What the task asks — If a line in the entries includes "Harshitha", show that line.

(Code change snippets)
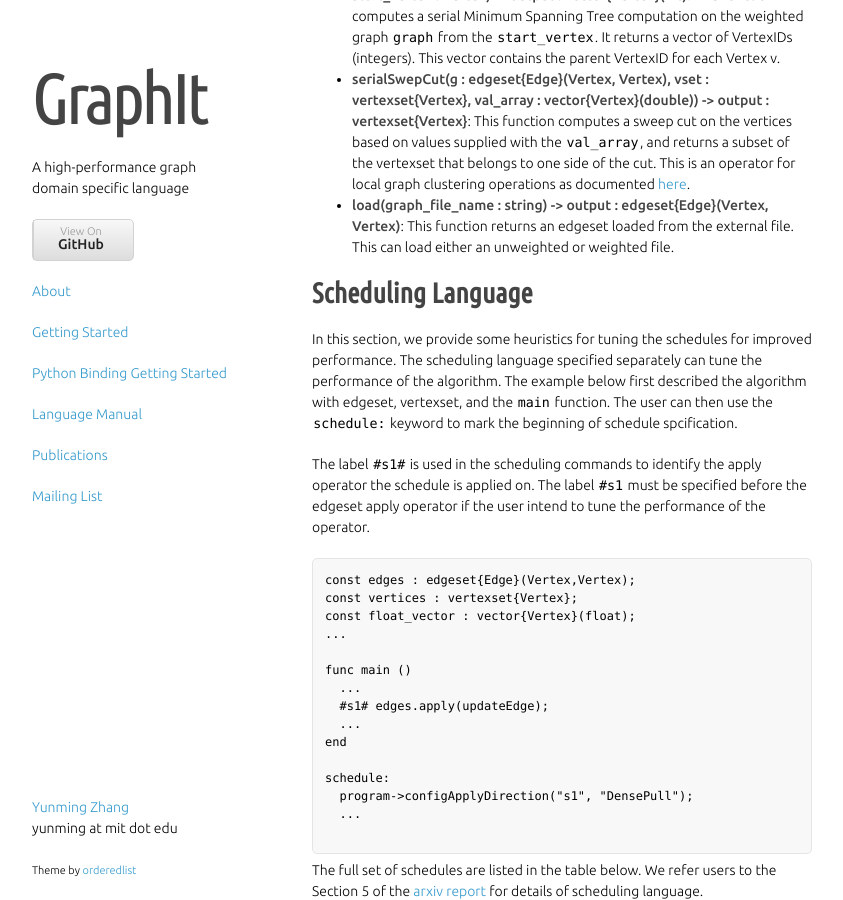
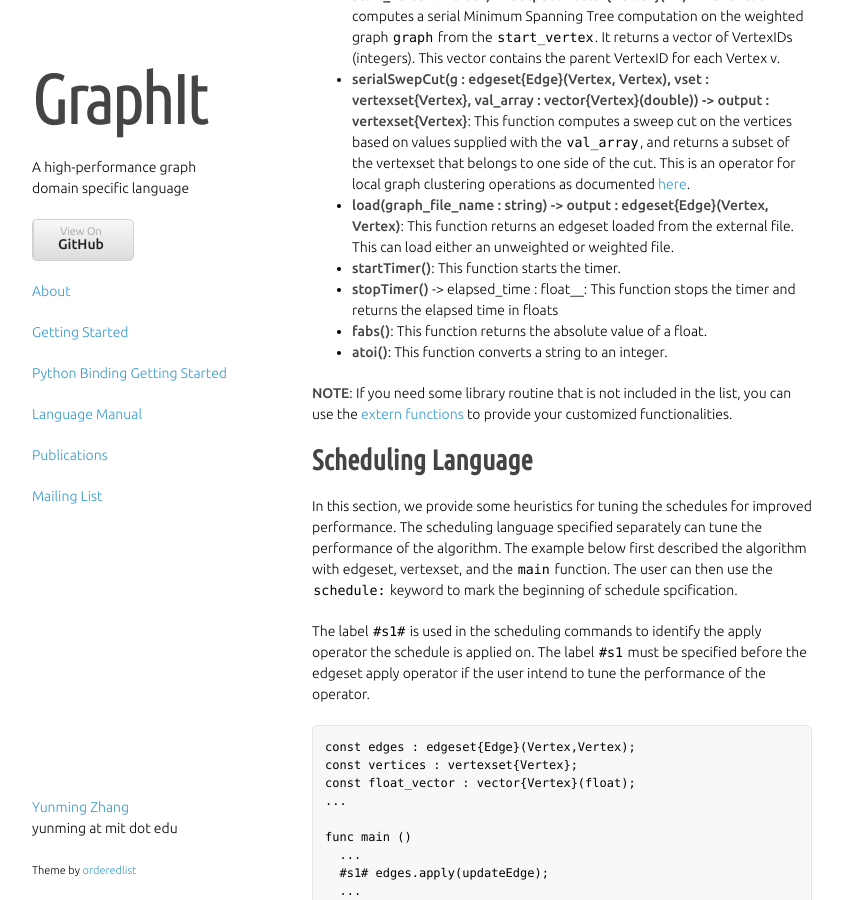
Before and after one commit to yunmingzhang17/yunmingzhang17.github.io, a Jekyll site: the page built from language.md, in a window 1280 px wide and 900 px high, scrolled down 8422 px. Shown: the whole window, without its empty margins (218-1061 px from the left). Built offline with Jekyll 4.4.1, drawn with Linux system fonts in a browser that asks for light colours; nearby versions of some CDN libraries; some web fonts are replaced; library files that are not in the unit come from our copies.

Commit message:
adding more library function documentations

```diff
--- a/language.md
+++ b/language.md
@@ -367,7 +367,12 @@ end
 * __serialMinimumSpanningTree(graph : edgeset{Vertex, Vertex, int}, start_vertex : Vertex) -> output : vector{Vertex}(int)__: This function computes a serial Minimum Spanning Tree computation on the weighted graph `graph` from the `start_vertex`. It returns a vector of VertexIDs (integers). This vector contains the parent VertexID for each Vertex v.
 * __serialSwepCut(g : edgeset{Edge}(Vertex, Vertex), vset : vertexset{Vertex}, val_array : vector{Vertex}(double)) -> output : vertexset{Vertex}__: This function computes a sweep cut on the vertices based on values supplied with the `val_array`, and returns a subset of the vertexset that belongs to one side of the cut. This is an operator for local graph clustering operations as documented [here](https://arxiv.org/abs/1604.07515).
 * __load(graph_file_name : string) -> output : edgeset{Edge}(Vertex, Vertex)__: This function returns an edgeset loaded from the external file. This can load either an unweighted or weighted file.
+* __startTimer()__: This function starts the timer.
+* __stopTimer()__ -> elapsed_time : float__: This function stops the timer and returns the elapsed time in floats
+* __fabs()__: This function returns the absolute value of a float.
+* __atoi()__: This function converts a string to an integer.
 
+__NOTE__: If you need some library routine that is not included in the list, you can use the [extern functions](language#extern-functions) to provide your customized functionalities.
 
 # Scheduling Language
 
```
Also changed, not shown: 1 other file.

...

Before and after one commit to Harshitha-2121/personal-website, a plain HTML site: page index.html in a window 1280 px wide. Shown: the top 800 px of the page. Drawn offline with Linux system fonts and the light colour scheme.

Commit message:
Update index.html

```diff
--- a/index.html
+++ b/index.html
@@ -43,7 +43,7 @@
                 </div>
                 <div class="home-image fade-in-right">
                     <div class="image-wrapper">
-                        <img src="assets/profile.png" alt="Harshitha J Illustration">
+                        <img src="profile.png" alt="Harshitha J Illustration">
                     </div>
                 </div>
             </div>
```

Written answer —
Before and after one commit to Harshitha-2121/personal-website, a plain HTML site: page index.html in a window 1280 px wide. Shown: the top 800 px of the page. Drawn offline with Linux system fonts and the light colour scheme.
-                        <img src="assets/profile.png" alt="Harshitha J Illustration">
+                        <img src="profile.png" alt="Harshitha J Illustration">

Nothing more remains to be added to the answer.